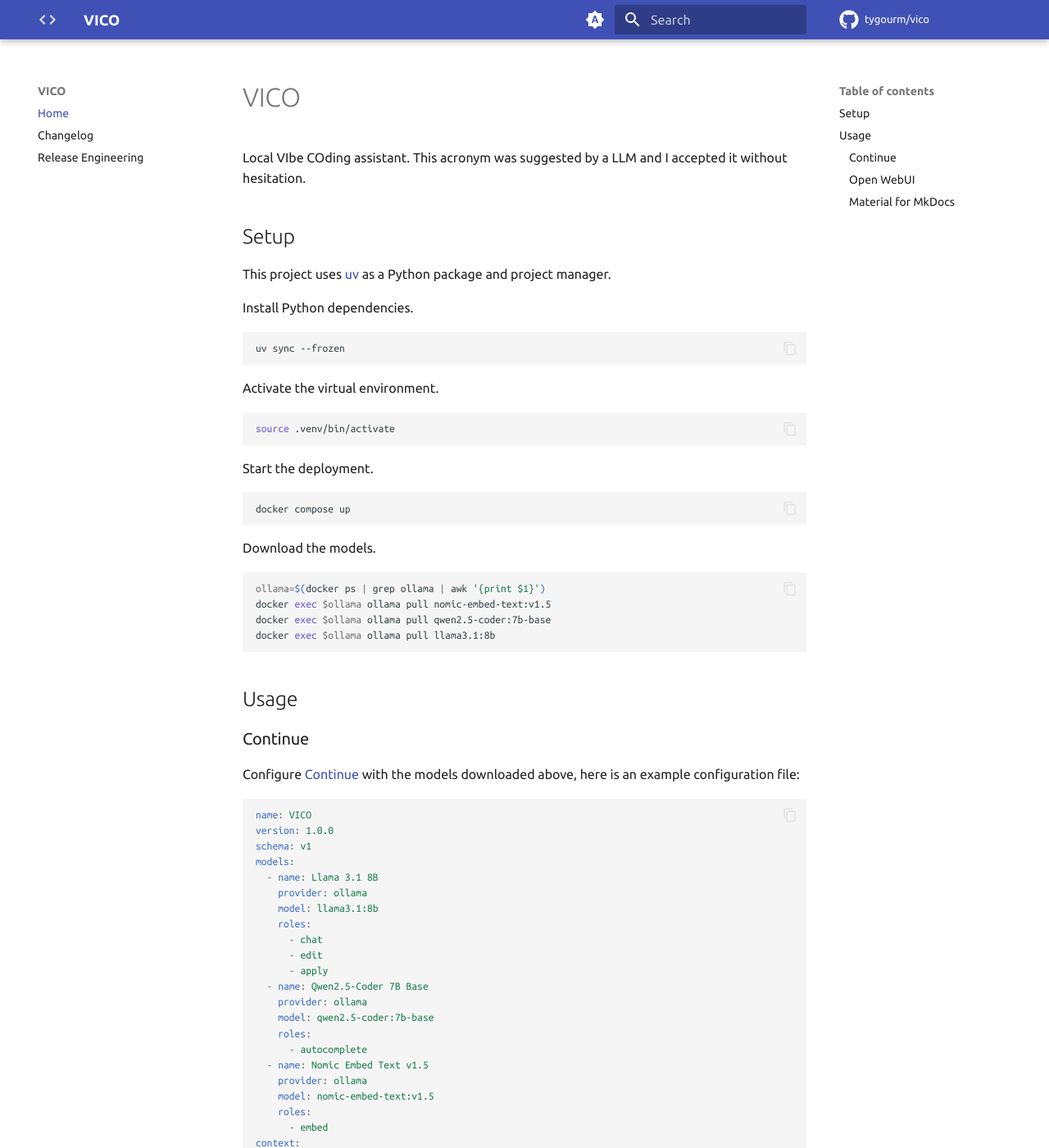
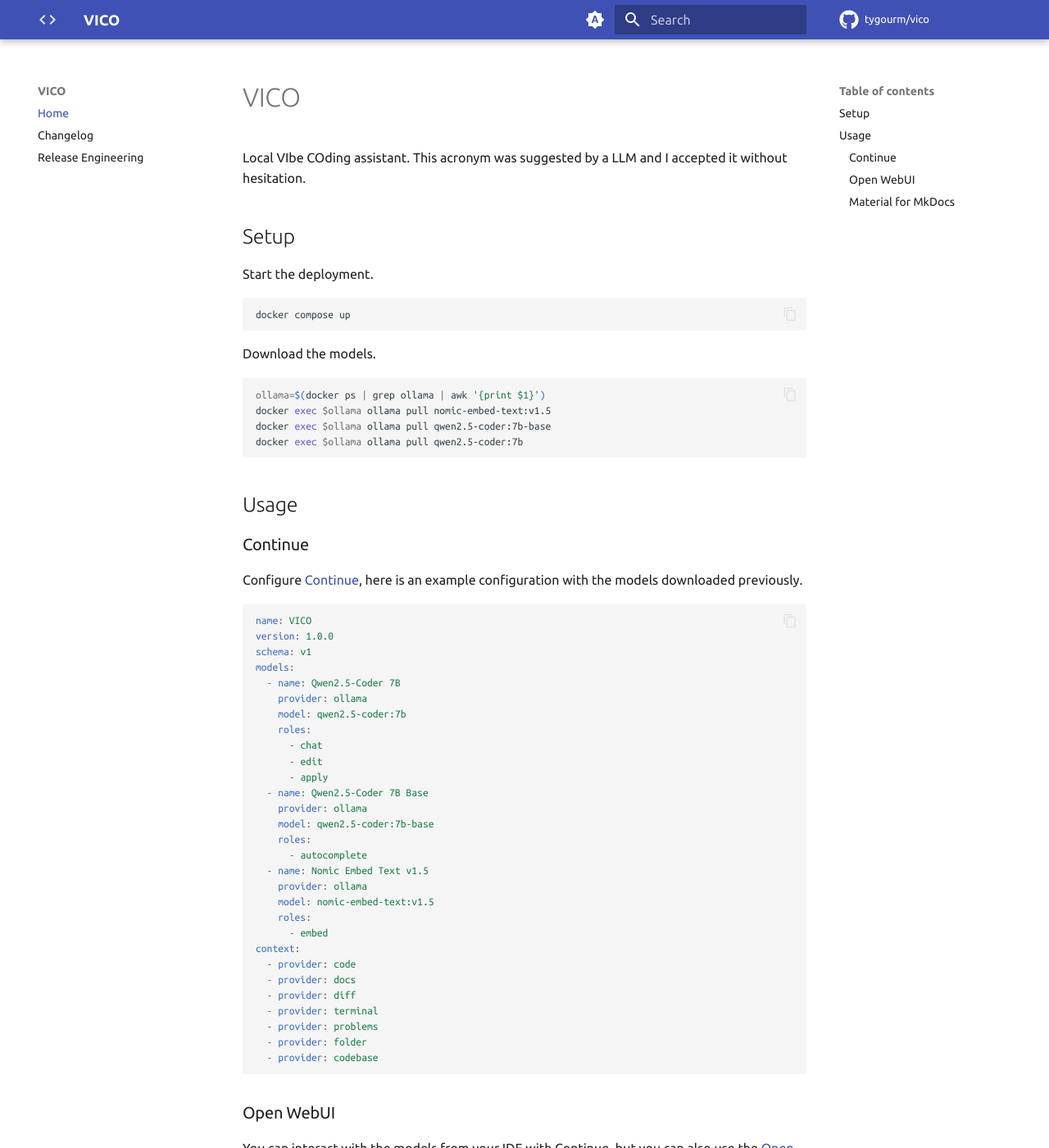
Before and after one commit to tygourm/vico, an MkDocs documentation site: the page built from docs/index.md, in a window 1280 px wide and 1400 px high. Shown: the whole window at 82% size. Built offline with MkDocs 1.6.1 and Material for MkDocs 9.7.7, drawn with Linux system fonts in a browser that asks for light colours; plug-ins that fetch from the network failed and are left out; comment, search, counter and statistics services are not loaded; some of the changed text lies outside the part shown.

Commit message:
🔥 Remove Python

````diff
--- a/docs/index.md
+++ b/docs/index.md
@@ -4,21 +4,6 @@ Local VIbe COding assistant. This acronym was suggested by a LLM and I accepted
 it without hesitation.
 
 ## Setup
-
-This project uses [uv](https://docs.astral.sh/uv) as a Python package and
-project manager.
-
-Install Python dependencies.
-
-```bash
-uv sync --frozen
-```
-
-Activate the virtual environment.
-
-```bash
-source .venv/bin/activate
-```
 
 Start the deployment.
 
@@ -32,24 +17,24 @@ Download the models.
 ollama=$(docker ps | grep ollama | awk '{print $1}')
 docker exec $ollama ollama pull nomic-embed-text:v1.5
 docker exec $ollama ollama pull qwen2.5-coder:7b-base
-docker exec $ollama ollama pull llama3.1:8b
+docker exec $ollama ollama pull qwen2.5-coder:7b
 ```
 
 ## Usage
 
 ### Continue
 
-Configure [Continue](https://www.continue.dev) with the models downloaded above,
-here is an example configuration file:
+Configure [Continue](https://www.continue.dev), here is an example configuration
+with the models downloaded previously.
 
 ```yaml
 name: VICO
 version: 1.0.0
 schema: v1
 models:
-  - name: Llama 3.1 8B
+  - name: Qwen2.5-Coder 7B
     provider: ollama
-    model: llama3.1:8b
+    model: qwen2.5-coder:7b
     roles:
       - chat
       - edit
@@ -84,19 +69,5 @@ use the [Open WebUI](https://openwebui.com) instance accessible at
 
 This project uses
 [Material for MkDocs](https://squidfunk.github.io/mkdocs-material) as a
-documentation framework.
-
-Serve the docs.
-
-```bash
-mkdocs serve
-```
-
-Build the docs.
-
-```bash
-mkdocs build
-```
-
-In the deployment, the docs are accessible at
+documentation framework, the docs are accessible at
 [http://localhost:8000](http://localhost:8000).
--- a/mkdocs.yml
+++ b/mkdocs.yml
@@ -1,5 +1,5 @@
 site_name: VICO
-site_description: VIbe COding assistant.
+site_description: Local VIbe COding assistant.
 
 repo_name: tygourm/vico
 repo_url: https://github.com/tygourm/vico
--- a/pyproject.toml
+++ /dev/null
@@ -1,5 +0,0 @@
-[project]
-name = "vico"
-version = "1.0.0"
-requires-python = ">=3.13"
-dependencies = ["mkdocs-material"]
````
Also changed, not shown: README.md (+6 -35 lines), docs/CHANGELOG.md (+6 -0 lines), docs/RELENG.md (+1 -2 lines), 2 other files.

> _EXERCISE DIRECTIONS_: How many lines of the listing include the string "downloaded"? Respond with the number only.

> _RESULT BELOW_: 2